By February of 1960, Terry Sanford had been working to win the governorship of North Carolina for the better part of a decade. When four young black men sat down at a Greensboro Woolworth counter and demanded to be served, their actions put him in the most excruciating dilemma. To support them would be to commit political suicide; to condemn them would be to violate his most basic principles; to remain silent was impossible.
"I knew the lines of history were intersecting right there," Sanford would say later of his fateful campaign for the governorship and his single term in office.
That story, and Sanford's role in the emergence of progressive politics in the South, is the subject of Thomas Lennon's film, Terry Sanford and the New South, which premiered at the Full Frame Documentary Film Festival, held in Durham in April.
After his governorship, Sanford became president of Duke and led the university through a period of rapid growth and a surge in national reputation; later, he was a U.S. Senator.
Duke is a major sponsor of the festival, generally considered one of the best in the country.

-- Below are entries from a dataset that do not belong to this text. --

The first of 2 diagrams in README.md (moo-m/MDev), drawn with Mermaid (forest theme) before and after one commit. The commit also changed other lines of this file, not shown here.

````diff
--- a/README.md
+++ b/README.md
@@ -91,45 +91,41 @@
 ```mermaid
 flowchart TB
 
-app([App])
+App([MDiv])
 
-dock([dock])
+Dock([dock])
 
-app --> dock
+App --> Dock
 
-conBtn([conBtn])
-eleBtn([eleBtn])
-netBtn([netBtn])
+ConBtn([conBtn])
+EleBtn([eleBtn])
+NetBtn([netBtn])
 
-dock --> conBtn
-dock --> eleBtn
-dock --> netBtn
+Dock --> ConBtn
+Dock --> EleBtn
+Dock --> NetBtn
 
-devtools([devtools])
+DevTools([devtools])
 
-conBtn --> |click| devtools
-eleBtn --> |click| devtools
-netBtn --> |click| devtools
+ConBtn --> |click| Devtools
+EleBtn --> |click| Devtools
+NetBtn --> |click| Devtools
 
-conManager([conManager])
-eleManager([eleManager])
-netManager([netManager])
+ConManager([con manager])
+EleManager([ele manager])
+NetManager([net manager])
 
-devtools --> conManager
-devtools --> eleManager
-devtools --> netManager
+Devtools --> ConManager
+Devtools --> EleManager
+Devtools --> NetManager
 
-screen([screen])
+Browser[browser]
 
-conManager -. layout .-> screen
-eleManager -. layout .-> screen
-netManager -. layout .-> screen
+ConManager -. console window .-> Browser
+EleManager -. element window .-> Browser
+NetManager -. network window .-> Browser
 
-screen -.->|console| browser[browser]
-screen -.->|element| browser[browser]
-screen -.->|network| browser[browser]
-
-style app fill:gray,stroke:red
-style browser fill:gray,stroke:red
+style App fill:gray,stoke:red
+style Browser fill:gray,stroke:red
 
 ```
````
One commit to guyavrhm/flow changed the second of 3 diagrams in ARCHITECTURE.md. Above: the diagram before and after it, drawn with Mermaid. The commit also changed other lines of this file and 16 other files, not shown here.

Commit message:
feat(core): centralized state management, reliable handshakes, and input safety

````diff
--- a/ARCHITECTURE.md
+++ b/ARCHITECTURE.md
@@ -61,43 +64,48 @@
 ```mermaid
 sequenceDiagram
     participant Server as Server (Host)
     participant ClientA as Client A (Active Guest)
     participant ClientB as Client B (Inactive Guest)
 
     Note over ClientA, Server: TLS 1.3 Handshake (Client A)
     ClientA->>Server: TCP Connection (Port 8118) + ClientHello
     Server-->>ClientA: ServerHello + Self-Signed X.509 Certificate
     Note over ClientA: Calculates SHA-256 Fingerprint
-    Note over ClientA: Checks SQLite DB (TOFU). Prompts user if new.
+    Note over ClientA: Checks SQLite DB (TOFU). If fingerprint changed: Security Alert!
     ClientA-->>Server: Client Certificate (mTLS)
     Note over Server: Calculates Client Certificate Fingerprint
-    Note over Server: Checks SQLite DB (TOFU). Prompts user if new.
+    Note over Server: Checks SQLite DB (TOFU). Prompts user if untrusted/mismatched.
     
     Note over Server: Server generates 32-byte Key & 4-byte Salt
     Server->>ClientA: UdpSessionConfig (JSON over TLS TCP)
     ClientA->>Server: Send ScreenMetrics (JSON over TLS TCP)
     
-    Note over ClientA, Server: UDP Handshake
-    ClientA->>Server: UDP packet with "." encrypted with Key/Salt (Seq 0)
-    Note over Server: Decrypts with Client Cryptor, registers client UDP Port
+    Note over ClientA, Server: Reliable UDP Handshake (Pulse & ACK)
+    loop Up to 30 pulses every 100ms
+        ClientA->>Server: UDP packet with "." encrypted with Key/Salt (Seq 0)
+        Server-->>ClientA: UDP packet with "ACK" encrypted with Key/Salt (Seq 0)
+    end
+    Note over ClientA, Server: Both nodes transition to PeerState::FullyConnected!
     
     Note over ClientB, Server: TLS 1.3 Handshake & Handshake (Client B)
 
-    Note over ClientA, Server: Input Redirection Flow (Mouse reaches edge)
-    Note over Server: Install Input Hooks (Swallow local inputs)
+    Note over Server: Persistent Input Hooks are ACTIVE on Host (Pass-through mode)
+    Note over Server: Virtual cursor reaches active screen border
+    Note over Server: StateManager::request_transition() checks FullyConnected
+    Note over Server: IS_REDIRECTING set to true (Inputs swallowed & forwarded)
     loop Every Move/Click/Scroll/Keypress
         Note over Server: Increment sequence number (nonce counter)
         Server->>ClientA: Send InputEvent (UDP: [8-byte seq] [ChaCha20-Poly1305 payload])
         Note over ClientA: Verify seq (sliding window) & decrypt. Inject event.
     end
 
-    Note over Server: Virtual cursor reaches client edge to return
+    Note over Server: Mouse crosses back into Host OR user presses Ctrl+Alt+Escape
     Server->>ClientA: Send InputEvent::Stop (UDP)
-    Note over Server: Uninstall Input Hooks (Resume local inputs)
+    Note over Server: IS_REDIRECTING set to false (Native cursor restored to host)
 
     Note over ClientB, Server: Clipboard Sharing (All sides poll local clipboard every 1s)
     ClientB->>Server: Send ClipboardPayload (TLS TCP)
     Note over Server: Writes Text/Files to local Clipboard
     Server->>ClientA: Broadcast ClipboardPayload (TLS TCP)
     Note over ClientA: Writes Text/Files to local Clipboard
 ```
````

The film was followed by a panel discussion moderated by television journalist Judy Woodruff '68, Hon. '98.
Sanford on Film
June 1, 2006